You should also contact the IRS to prevent or flag tax-related identity theft, as well as the companies where you know fraud occurred. Some credit card companies will even create a trigger so that the police are contacted the next time the credit card is used. Changing account passwords, or even closing accounts, can also aid in damage control.

Other useful tools and steps include:

Fraud alerts

You have the right to ask the credit bureaus — Experian, Equifax and TransUnion — to set up a fraud alert, which can help you pinpoint any additional actions taken by the person who took your identity. Once the alert is set up, no one can open a new account in your name without taking extra steps to verify their identity. For example, if you provide a phone number, potential lenders must make a reasonable effort to call you for verification. The alert, which lasts for one year, also entitles you to a free copy of your credit report from each bureau.

ID theft and credit monitoring

Although these tools are meant to help prevent identity theft, they can also prove useful after you’ve had your identity stolen. An ID theft or credit-monitoring service will alert you to any changes to your accounts or information. This could help if someone tried to change your address or apply for a loan.

Credit freeze

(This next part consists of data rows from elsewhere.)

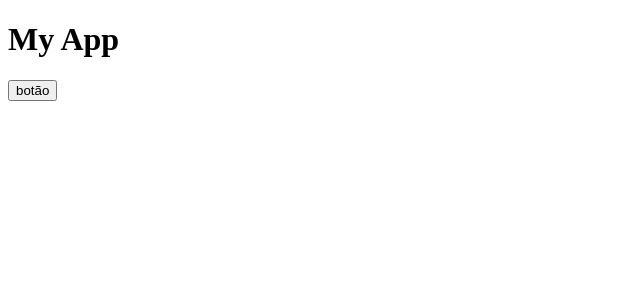
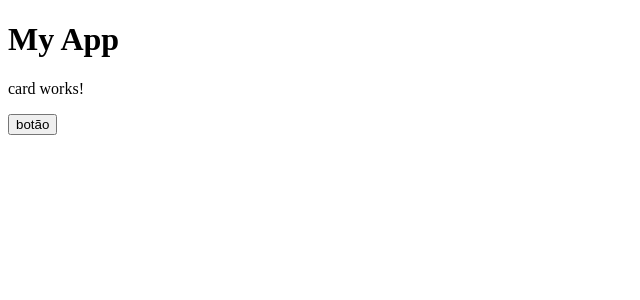
Before and after one commit to IagoOliveira23/SinglePageApplication-Angular, an Angular app: page / in a window 1280 px wide. Shown: the top 300 px of the page, without its empty margins (0-640 px from the left). Built offline with nearby package versions, Linux system fonts and the light colour scheme.

Commit message:
ngIf com Data biding

```diff
--- a/src/app/app.component.html
+++ b/src/app/app.component.html
@@ -1,3 +1,3 @@
-<app-card></app-card>
+<app-card *ngIf="isAliveCard"></app-card>
 
 <router-outlet></router-outlet>
--- a/src/app/app.component.ts
+++ b/src/app/app.component.ts
@@ -7,4 +7,5 @@ import { Component } from '@angular/core';
 })
 export class AppComponent {
   title = 'Single-Page-Application-Angular';
+  isAliveCard:boolean = true
 }
--- a/src/app/card/card.component.html
+++ b/src/app/card/card.component.html
@@ -1,3 +1,3 @@
 <h1>My App</h1>
-<p *ngIf="false">card works!</p>
+<p>card works!</p>
 <button>botão</button>
```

If you aren’t planning on opening any new credit accounts in the near future, a credit freeze could be a good option. A freeze puts a full stop on all new accounts, thereby protecting you from additional financial harm. However, this would not prevent an identity thief from accessing your existing accounts.

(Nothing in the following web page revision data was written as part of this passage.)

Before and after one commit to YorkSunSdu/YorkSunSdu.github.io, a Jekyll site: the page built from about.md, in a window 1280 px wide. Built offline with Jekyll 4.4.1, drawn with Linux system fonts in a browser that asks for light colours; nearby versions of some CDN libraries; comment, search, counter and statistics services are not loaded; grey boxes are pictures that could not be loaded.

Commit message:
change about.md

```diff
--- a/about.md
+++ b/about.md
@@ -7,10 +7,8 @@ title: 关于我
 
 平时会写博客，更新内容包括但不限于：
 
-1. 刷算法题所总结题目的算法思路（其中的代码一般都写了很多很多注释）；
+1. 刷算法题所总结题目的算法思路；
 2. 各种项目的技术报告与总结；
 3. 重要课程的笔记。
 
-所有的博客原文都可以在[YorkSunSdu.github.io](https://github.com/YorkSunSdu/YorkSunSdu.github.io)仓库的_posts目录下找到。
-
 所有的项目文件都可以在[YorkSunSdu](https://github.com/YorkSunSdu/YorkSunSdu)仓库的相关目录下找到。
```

Credit lock

Similar to a credit freeze, a credit lock prevents anyone from opening new accounts in your name, except you can easily turn it on and off at will. To enroll, you need to sign up with at least one of the three credit bureaus.

Active duty alerts

Members of the military can access a 12-month active duty alert, which, similar to a fraud alert, requires lenders to make a reasonable effort to verify the identity of anyone making credit-related requests in your name. It also removes your name from the credit bureaus’ pre-screening marketing lists for credit and insurance offers for the next two years.

Get a new Social Security number

If, after everything, you still can’t get the identity thief to stop using your information, you can request that the Social Security Administration issue you a new number. However, it’s important to keep in mind that this may not solve all of your identity-theft related problems, since credit bureaus may still have your old information on file. Victims who don’t also change their name and address will likely find less relief.

Prevention is always the best policy. And if someone uses your Social Security number to steal your identity, the complications can add up quickly. That’s why it’s vital to take the time to protect your personal information, especially your Social Security number. It’s a little bit of effort that can make a big difference down the line.